The Commission wants member states to collaborate on easing coronavirus restrictions. But with disparate national responses to COVID-19, there's no one-size-fits-all solution. Bernd Riegert reports from Brussels.
EU Commission President Ursula von der Leyen is unveiling on Wednesday her road map for lifting coronavirus restrictions across the bloc. In a 14-page document laying out her ideas, von der Leyen says that "although it is clear that the path back to normalcy will take a long time, it is also obvious that we cannot maintain these extraordinary restrictions indefinitely."
She says lockdowns across the continent had proven effective, yet also precipitated a tremendous economic shock and placed a heavy burden on public life. EU officials estimate that the eurozone economy could shrink by 10 percent this year — a drop in economic productivity not seen since the global economic crisis of the 1920s.
Avoiding tensions between member states
Ursula von der Leyen urges all 27 EU member states to coordinate their lifting of restrictions and to continue coordinating their approach to tackling the pandemic going forward. She warns that "insufficient coordination in the lifting of restrictions poses the risk of creating negative effects for all member states and most likely increases tensions between them." She admits there is no one-size-fits-all solution, but that member states should strive to inform each other of steps taken.

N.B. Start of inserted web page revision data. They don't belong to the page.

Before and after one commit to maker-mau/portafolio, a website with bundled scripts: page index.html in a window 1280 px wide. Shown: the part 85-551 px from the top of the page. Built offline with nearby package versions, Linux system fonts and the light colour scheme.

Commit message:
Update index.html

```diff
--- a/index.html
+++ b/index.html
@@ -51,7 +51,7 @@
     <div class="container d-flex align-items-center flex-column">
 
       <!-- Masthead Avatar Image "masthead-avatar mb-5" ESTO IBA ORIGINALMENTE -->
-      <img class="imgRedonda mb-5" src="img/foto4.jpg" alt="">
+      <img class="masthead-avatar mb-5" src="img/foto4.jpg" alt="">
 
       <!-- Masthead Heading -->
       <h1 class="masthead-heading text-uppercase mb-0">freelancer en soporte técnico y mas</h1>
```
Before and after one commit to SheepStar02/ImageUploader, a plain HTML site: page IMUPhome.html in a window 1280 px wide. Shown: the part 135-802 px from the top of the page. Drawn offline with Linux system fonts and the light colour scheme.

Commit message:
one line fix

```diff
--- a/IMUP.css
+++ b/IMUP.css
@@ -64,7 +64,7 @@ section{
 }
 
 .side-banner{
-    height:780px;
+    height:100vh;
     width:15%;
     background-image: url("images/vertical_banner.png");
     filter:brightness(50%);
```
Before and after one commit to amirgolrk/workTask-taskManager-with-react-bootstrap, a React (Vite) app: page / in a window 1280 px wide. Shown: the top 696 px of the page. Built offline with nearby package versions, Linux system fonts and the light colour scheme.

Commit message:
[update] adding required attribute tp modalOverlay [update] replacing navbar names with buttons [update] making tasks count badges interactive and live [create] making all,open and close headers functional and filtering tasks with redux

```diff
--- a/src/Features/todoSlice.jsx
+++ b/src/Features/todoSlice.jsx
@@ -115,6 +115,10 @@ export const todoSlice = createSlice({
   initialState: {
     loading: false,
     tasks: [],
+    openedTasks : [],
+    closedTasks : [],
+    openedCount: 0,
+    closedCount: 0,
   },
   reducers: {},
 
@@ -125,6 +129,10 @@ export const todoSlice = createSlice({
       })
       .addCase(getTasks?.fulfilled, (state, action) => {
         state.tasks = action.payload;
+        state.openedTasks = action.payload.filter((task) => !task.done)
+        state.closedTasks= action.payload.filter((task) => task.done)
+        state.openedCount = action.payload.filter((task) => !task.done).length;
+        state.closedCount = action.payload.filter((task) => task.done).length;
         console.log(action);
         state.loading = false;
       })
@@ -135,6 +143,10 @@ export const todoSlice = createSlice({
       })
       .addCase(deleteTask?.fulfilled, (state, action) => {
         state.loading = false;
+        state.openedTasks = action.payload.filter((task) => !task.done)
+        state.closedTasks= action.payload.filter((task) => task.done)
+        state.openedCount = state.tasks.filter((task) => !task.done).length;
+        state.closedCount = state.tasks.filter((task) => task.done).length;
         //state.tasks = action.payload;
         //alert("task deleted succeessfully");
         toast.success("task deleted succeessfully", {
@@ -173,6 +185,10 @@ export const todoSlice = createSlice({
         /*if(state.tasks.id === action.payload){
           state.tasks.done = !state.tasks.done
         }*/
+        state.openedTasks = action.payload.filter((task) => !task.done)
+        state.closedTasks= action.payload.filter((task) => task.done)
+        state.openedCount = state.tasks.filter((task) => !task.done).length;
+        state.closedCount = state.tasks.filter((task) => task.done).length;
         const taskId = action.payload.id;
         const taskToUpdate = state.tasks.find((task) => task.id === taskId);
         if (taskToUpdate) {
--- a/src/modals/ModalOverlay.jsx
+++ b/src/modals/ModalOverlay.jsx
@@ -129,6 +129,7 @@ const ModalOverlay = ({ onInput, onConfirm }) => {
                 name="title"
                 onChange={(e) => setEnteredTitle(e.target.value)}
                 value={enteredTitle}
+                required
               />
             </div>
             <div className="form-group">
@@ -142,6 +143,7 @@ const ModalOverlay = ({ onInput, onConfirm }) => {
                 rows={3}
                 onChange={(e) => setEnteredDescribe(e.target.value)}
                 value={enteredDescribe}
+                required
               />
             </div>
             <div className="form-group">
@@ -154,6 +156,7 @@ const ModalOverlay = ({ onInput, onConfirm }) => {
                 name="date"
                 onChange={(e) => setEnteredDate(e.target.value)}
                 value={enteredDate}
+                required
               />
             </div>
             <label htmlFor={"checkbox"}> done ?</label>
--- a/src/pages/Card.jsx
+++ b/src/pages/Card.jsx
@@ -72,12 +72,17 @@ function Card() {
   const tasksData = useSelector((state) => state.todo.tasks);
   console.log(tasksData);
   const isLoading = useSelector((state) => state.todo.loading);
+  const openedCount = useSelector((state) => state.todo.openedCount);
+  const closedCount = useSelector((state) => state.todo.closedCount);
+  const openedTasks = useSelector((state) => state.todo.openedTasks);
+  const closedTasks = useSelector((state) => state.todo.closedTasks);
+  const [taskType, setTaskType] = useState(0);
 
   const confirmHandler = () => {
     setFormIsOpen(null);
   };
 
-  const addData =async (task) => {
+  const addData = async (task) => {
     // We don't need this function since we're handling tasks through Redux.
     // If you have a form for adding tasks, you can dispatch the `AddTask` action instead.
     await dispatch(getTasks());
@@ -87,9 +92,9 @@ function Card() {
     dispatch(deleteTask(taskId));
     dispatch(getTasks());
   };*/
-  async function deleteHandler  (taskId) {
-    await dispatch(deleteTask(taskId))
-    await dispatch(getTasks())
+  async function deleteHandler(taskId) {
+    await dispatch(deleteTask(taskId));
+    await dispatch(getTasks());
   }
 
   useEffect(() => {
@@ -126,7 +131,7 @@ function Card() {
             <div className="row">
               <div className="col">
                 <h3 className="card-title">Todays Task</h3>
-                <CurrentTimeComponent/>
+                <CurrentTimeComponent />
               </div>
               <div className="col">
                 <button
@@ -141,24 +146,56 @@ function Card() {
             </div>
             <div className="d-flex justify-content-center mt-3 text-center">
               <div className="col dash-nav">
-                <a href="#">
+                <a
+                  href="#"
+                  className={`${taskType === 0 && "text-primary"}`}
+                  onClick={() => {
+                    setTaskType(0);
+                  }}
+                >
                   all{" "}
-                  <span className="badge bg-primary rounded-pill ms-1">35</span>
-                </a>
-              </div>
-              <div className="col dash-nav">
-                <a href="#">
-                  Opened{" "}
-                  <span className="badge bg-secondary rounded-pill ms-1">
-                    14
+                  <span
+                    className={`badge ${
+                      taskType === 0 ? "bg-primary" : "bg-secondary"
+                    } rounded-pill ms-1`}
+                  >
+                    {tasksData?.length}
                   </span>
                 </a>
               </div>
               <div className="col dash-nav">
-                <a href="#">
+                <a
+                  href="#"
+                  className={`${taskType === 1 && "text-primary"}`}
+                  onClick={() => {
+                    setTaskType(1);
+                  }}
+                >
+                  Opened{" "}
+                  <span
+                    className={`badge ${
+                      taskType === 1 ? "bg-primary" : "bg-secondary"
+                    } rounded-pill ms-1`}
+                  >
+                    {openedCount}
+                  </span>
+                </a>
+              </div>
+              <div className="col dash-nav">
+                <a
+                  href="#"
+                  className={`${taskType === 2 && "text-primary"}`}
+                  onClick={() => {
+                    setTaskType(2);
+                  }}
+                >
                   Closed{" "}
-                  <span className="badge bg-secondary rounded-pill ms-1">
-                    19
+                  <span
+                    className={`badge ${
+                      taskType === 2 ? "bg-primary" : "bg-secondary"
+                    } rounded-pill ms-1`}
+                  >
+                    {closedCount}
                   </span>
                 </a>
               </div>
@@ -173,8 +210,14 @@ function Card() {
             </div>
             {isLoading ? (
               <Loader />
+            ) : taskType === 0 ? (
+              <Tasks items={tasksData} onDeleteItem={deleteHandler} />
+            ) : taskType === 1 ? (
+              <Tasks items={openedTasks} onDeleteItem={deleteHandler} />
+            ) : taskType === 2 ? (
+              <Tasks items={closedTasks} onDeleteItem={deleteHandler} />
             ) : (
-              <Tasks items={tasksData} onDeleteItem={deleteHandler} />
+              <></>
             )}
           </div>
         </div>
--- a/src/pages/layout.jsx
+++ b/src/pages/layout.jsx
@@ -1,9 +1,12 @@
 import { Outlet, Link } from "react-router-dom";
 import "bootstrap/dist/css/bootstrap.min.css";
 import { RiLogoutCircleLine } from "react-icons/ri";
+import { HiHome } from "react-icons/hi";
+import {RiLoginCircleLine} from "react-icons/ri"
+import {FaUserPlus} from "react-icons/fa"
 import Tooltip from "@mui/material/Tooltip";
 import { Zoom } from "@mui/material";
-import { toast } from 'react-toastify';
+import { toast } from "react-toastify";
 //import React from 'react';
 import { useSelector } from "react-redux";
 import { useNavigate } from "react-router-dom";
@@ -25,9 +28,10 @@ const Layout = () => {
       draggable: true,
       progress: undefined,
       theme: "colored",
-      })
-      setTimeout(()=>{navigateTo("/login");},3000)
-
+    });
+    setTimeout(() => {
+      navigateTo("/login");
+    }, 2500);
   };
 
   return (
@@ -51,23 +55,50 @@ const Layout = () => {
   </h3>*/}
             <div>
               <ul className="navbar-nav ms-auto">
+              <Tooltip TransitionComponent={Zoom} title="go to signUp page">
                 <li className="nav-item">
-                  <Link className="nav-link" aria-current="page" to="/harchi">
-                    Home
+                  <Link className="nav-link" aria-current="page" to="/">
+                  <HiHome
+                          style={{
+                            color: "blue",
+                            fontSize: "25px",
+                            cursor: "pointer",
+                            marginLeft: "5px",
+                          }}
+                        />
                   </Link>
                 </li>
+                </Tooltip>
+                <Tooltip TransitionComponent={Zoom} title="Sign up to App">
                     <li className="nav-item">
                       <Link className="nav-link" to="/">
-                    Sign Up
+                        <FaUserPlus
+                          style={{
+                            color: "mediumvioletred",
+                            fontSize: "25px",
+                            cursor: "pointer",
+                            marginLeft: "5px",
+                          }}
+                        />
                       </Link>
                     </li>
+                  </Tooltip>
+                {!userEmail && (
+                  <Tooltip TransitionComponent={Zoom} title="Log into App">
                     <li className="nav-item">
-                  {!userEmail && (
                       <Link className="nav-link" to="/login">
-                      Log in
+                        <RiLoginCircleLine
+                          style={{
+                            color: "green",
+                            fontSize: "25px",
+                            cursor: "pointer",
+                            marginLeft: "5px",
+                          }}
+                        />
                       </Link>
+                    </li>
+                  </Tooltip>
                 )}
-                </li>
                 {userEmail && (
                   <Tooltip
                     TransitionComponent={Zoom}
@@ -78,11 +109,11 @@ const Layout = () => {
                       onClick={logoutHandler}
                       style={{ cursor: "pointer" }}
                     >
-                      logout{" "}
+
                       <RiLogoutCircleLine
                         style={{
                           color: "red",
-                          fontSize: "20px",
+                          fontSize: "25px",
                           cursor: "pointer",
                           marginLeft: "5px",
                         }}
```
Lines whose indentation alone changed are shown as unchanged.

At the onset of the coronavirus outbreak, various EU members states had closed their borders, or imposed travel restrictions, without giving each other advance warning. Ursula von der Leyen now hopes that the re-opening of borders over the coming weeks and months will happen in a more systematic fashion.
Sweden has thus far avoided implementing restrictive measures, even as deaths from coronavirus have risen, meaning these Stockholm bargoers can enjoy beers out — for now
Infections could surge again
The EU Commission says three conditions must be met for coronavirus restrictions to be eased. Brussels says that curfews could be lifted once national health care systems are no longer under such extreme strain, once infections rates have dropped off, and once particularly vulnerable groups are able to be provided with extra protection. Brussels does not, however, propose a specific time plan for this.
The paper recognizes that this is fraught with danger: "It is certain that such a gradual lifting of restrictions will lead to new infections." This is why, it states, developments must be closely monitored and new, possibly even more draconian measures will have to be imposed. Von der Leyen writes that "we will have to live with the virus until a vaccine has been developed."
Member states are autonomous actors
Some EU states, like Austria and Denmark, have already announced plans to lift some restrictions on daily life. Countries like France and Spain, meanwhile, are keeping strict measures in place.
And while some states have isolated themselves, others are still permitting international flights to operate. Roughly half of all member states have declared a state of emergency, whereas Sweden, in contrast, has kept restrictions to a bare minimum. In Germany, meanwhile, there is no universal approach among its 16 federal states to fighting the virus outbreak. In the state of Bavaria, for instance, all DIY stores have been closed to help contain the virus, while in neighboring Baden-Württemberg they're free to stay open.
Revised with caution
The bloc's heads of the states and governments had prompted Ursula von der Leyen to draw up an exit strategy for the bloc. She had been ready to unveil her road map last week, yet was called back by concerned governments demanding she revise the paper.
The amended paper now has a more cautious wording, and makes suggestions, instead of demands. It appeals to all states to gradually reactivate the common market and ease travel restrictions. EU members states, meanwhile, are still to reign supreme with regard to managing public health and disease control.
EU plans economic stimulus package
At the end of the document, Ursula von der Leyen pledges to draw up a plan to kick start the bloc's economy, which was been hit hard by the coronavirus. She says demand and production must be stimulated, and taxes possibly lowered. The paper states that "the Commission will develop a recovery strategy that builds on a new medium-term budget plan, and a reworked 2020 action plan."
Next week, the EU's heads of state and government will discuss the possibility of creating a European "Marshall Plan" to stimulate the bloc's economy recovery. Commission President von der Leyen plans to pump hundreds of billions of euros into into the recovery effort.